Deadly drug cocktails
21 January 2009 - Good times at the disco can sometimes mean alcohol- or drug-fuelled binges where ecstasy, methamphetamine and amphetamines are the clubbers' drugs of choice. Today, the use of synthetic drugs significantly exceeds the use of heroin and cocaine combined. But do people know what they are taking? Serious problems arise when users mix drugs which have different effects or when they take drugs which are "cut" (mixed) with other substances.
Take ecstasy for instance. In Europe, ecstasy is usually fairly pure. But in East and South-East Asia and other parts of the world, it is often adulterated with methamphetamine or other drugs like ketamine.
When people take ecstasy, they expect certain effects. The problem comes when effects do not kick in. They may take another pill, by which time the first one might have just started working. "People have died as a result" says Jeremy Douglas, a UNODC expert. "All over the world there have been reports of overdoses or bad reactions"
There are two reasons for mixing synthetic drugs. The first one is profit. "In East Asia," Douglas explains, "ecstasy is harder to find than in Europe and drug traffickers have to import it. Traffickers and dealers can command a higher price by passing mixtures off as ecstasy and they basically double their profit". The second reason is supply. "If demand for ecstasy outstrips supply, traffickers will put something together, market it as ecstasy and sell it".
Even though the trend for mixing synthetic drugs is on the rise, a comprehensive international strategy is lacking. Douglas calls for greater vigilance. "We need better forensic information collected and shared by countries so that we can understand what drug combinations are being produced and trafficked and ending up on the market."
Part of the problem is that there are no specific figures on mixed synthetic drugs, although it's occurring almost worldwide. Furthermore a lot of countries lack the capacity or resources to test drugs for the purposes of compiling data.

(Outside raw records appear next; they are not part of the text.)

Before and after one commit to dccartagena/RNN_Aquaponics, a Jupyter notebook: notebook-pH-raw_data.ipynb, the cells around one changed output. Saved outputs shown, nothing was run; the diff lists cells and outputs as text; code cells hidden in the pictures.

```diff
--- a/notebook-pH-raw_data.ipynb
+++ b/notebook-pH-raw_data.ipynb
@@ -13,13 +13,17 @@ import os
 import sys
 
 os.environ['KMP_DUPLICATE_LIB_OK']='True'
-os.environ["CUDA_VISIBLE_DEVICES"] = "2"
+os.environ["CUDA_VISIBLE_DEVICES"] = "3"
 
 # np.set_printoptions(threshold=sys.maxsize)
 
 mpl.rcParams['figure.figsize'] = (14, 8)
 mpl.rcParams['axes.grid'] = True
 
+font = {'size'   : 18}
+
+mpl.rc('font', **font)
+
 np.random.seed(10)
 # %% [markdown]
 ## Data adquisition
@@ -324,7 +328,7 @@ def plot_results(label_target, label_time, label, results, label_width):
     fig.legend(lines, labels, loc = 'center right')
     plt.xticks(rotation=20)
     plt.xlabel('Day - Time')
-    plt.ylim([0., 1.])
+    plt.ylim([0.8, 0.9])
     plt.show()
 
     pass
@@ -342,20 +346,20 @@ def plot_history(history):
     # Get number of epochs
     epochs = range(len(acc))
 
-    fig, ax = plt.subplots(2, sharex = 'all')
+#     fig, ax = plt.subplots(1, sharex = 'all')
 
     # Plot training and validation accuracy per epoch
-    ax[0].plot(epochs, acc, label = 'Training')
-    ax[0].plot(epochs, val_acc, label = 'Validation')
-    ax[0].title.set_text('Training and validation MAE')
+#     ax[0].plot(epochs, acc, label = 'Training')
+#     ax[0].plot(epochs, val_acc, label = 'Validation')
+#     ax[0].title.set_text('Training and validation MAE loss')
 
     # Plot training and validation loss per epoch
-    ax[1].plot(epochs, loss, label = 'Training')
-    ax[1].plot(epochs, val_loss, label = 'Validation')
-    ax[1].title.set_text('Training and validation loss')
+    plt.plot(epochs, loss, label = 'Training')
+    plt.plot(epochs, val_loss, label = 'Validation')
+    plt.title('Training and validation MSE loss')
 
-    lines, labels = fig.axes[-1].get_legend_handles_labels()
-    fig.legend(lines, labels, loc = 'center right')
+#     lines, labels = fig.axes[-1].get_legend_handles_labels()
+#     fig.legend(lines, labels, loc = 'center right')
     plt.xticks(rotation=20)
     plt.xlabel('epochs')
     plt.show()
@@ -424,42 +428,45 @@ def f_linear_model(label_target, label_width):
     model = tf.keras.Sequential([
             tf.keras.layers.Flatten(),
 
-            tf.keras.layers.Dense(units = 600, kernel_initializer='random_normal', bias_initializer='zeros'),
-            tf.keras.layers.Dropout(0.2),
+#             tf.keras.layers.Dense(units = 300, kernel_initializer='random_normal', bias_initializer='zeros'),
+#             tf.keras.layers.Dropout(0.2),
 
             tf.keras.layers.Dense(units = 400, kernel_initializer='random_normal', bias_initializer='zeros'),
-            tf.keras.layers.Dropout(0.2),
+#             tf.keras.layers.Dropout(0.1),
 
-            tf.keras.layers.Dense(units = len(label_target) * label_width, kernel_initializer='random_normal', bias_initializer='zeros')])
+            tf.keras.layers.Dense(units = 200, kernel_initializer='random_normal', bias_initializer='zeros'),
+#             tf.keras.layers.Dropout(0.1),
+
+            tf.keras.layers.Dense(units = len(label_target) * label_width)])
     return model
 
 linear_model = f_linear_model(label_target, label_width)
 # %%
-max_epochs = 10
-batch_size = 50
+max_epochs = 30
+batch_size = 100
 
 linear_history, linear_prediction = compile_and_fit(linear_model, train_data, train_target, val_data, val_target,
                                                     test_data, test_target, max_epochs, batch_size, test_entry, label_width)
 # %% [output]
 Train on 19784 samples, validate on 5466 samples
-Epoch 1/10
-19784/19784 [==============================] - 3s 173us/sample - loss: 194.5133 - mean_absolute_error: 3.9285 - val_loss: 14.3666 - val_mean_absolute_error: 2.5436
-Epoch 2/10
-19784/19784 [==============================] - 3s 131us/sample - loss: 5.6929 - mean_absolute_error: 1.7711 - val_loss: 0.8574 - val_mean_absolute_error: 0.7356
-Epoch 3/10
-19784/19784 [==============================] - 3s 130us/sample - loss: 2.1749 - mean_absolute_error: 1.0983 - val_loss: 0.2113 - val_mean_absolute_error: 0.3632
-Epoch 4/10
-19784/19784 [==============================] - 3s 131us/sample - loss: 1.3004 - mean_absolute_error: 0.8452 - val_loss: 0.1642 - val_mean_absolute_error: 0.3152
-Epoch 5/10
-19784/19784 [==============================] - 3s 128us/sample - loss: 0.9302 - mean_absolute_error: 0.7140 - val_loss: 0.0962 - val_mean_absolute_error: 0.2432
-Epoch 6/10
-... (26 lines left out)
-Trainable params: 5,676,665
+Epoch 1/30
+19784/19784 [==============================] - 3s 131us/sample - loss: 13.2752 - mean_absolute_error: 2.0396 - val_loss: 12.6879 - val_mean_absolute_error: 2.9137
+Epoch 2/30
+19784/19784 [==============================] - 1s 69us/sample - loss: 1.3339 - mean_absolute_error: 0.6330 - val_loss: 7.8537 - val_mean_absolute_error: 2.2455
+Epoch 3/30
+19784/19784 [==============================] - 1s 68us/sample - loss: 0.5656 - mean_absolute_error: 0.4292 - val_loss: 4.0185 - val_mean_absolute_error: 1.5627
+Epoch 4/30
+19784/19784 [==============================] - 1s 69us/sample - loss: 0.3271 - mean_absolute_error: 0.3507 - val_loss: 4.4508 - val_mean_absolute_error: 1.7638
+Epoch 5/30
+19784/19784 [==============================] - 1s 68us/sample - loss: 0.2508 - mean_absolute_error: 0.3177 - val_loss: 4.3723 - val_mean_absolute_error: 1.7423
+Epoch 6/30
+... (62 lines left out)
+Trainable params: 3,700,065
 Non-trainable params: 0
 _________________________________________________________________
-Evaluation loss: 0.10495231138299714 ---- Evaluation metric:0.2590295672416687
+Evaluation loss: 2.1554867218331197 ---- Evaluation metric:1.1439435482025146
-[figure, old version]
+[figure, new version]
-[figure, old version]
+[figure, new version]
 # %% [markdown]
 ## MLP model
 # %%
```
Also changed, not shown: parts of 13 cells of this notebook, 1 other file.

To help vulnerable countries obtain more accurate data, UNODC has launched the Global Synthetics Monitoring: Analyses, Reporting and Trends (SMART) Programme , which aims to reduce the world's information deficit about amphetamine-type stimulants and other synthetic drugs. It will help countries improve their capacity to gather, analyse and share information on ATS products, their use and trafficking routes.
More information on the SMART Programme (pdf).